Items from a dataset
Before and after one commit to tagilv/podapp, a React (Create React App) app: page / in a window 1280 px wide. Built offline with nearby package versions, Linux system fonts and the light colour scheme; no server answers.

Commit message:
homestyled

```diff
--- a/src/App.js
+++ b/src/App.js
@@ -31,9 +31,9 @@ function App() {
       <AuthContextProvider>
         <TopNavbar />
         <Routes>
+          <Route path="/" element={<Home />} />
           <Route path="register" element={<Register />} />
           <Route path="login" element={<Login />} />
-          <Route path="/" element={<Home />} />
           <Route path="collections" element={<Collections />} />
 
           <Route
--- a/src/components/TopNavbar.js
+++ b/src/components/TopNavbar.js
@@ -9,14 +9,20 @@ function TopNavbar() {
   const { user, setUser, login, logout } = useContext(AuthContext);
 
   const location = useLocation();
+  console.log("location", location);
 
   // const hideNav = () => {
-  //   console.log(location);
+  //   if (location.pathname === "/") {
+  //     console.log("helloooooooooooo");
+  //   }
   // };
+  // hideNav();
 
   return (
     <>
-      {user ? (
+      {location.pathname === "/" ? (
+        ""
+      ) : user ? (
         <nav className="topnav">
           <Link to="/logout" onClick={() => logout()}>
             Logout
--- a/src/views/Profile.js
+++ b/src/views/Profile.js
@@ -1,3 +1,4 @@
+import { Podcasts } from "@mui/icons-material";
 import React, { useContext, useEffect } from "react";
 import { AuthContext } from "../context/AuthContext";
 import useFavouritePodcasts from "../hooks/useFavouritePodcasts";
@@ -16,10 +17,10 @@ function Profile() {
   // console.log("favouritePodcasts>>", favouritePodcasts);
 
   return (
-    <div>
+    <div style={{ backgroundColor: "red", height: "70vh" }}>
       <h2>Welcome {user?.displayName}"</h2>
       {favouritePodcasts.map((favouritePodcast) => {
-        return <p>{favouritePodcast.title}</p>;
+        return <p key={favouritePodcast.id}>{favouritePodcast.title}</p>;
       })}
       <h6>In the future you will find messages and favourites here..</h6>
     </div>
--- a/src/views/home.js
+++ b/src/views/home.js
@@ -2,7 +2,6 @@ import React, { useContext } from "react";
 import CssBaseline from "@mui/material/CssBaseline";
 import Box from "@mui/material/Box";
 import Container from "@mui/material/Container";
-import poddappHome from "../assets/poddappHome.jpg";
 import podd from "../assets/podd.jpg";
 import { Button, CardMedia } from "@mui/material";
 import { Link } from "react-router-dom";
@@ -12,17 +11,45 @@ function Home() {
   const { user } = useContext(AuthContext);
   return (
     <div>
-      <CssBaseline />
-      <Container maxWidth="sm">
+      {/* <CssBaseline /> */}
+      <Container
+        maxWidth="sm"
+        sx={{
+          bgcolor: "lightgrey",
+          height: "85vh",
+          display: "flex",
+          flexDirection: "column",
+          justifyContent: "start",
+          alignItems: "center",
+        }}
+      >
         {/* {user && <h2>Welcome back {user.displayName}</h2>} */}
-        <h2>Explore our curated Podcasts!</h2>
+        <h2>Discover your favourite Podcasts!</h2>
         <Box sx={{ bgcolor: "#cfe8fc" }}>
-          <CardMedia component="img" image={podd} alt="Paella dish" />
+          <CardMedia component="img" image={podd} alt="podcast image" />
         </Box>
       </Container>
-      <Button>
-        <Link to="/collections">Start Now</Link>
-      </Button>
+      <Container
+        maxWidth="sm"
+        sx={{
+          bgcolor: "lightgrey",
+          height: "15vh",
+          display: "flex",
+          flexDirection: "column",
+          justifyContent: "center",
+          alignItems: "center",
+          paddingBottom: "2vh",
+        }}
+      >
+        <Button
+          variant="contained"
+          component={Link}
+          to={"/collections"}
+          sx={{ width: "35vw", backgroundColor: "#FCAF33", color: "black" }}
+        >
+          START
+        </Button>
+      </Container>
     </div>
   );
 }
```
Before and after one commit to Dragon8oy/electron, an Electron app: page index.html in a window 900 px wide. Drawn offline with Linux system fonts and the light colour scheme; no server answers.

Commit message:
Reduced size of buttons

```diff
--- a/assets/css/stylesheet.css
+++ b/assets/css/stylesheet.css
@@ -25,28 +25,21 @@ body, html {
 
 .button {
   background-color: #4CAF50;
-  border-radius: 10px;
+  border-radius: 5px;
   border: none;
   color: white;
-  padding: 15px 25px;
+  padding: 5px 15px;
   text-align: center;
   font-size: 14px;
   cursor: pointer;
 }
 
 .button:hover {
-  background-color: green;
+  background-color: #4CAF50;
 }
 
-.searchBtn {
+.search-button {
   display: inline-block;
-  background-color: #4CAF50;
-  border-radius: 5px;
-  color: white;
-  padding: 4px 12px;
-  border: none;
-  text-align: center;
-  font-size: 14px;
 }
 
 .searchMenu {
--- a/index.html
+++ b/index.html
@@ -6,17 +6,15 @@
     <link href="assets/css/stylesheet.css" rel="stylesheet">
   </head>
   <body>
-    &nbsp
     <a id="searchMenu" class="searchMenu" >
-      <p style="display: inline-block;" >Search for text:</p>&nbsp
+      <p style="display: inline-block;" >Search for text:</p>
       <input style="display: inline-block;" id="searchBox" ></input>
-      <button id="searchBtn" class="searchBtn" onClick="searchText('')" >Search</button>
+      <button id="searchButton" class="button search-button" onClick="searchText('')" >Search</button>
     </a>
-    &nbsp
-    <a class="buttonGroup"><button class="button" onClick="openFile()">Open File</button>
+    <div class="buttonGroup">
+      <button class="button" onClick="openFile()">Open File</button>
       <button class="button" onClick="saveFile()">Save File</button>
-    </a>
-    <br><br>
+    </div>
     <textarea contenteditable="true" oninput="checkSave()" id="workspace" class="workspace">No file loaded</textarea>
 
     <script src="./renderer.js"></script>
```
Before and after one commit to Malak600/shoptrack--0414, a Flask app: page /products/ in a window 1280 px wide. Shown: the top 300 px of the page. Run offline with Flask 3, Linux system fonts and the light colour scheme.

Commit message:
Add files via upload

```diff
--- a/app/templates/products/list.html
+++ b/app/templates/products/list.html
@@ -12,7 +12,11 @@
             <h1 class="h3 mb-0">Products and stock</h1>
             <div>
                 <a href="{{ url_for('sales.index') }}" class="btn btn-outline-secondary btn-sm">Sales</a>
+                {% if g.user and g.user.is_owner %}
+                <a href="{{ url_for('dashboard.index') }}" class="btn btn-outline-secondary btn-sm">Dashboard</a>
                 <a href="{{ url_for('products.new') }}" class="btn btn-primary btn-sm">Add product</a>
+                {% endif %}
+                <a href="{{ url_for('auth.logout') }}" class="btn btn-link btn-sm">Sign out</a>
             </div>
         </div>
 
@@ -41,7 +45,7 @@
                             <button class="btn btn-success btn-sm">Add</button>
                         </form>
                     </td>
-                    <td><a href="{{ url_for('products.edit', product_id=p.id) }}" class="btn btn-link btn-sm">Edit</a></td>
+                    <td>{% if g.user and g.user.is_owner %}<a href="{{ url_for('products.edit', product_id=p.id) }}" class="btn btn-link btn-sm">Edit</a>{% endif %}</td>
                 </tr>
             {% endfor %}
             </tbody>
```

§ **Exercise goal**:
Considering only the records above, state the number of lines that include the word "html", with nothing added.

§ **Problem solution**:
6